The other day I had a situation which provoked me. I’m guessing I’m not alone here and you too know something about provocation. I could go on and write about the encounter but it’s not necessary for you to know “the who” or “the why”, nor is it helpful. Irritating people just irritate me.  (There’s a brainy quote for you.) I settled into my thinking chair, put my ear buds on to shut out the noise and transformed my lugubriousness (someone owes me 10 dollars. I told you I would use it in a sentence) into an opportunity for reflection on being provoked.  What do I do when I’m provoked? Sometimes, I get flushed with chemicals and I provoke back and sometimes I don’t. I merely take the brunt of the provocateur, warranted or not. But it’s always my choice how to respond.  I remember the brilliant observation Viktor Frank made, “between stimulus and response there is a space.  In that space is our power to choose our response…” In the quiet time I realize I limit the definition of the word provoke to mean causing someone to become annoyed or angry. But that’s my conditioned and learned perspective.  Provoke can mean to call forth or challenge. Like it says in Hebrews 10:24.  Contemporary Turkish playwright, Mehmet Murat ildan writes, “Be a provocateur!
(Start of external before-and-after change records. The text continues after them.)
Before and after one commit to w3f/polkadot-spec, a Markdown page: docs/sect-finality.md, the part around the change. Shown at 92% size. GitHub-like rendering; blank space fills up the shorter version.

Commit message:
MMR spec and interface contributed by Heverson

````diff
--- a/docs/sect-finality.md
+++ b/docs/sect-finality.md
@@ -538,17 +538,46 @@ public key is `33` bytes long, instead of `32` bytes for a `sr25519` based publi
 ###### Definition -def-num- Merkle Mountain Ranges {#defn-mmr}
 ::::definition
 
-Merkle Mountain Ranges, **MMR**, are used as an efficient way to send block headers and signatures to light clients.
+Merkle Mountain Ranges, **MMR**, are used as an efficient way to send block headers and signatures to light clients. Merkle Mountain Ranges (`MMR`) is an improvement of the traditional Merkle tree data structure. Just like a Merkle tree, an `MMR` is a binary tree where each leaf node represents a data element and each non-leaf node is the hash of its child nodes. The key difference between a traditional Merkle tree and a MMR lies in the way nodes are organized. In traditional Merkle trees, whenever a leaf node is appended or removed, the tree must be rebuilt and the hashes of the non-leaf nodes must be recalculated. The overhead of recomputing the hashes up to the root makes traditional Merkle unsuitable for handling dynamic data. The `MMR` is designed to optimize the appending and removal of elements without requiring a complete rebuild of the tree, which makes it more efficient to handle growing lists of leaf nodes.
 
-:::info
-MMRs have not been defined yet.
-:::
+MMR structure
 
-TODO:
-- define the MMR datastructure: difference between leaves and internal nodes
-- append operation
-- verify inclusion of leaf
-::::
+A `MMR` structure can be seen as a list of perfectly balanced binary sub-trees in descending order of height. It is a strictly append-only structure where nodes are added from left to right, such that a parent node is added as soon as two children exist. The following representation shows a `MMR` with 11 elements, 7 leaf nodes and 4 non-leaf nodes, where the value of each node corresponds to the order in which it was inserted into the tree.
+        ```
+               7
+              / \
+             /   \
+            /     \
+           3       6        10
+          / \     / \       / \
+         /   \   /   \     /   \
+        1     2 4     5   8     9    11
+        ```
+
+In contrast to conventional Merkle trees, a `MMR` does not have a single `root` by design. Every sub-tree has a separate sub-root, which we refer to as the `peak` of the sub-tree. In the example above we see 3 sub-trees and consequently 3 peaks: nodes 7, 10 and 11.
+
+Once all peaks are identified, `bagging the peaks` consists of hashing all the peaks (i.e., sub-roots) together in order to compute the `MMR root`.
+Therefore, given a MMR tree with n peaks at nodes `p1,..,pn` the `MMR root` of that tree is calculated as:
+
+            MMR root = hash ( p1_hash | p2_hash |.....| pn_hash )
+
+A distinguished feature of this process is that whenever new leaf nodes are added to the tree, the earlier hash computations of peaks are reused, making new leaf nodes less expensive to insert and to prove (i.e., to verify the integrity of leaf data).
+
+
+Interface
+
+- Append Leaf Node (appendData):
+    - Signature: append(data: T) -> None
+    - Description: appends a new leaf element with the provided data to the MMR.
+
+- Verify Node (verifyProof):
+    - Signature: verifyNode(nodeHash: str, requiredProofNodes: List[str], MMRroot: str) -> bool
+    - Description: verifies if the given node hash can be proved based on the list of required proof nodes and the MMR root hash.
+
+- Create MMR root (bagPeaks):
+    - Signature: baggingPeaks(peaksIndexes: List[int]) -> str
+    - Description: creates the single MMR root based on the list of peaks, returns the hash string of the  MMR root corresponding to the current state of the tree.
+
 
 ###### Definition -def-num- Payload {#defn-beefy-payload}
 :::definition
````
Provoke people to think! Provoke sleepers to awake! Provoke slaves to revolt against their masters! Provoke everyone to gain control over their fates unchecked! Provoke the lonely to participate the crowds and provoke the crowds to visit the loneliness! Be a provocateur! Provoke people to cross the bridges so that they can see the other side!”

Scripture Reading: Hebrews 10:24
“And let us consider how to provoke one another to love and good deeds.”

Reflection Questions:
Who provokes you?
How do you handle being provoked?
How are you provoking others to love and good deeds?

Prayer: Holy God, let me provoke others in the right ways and for the right purposes – doing good deeds and sharing love with those I meet this day and those who share in my life. Amen.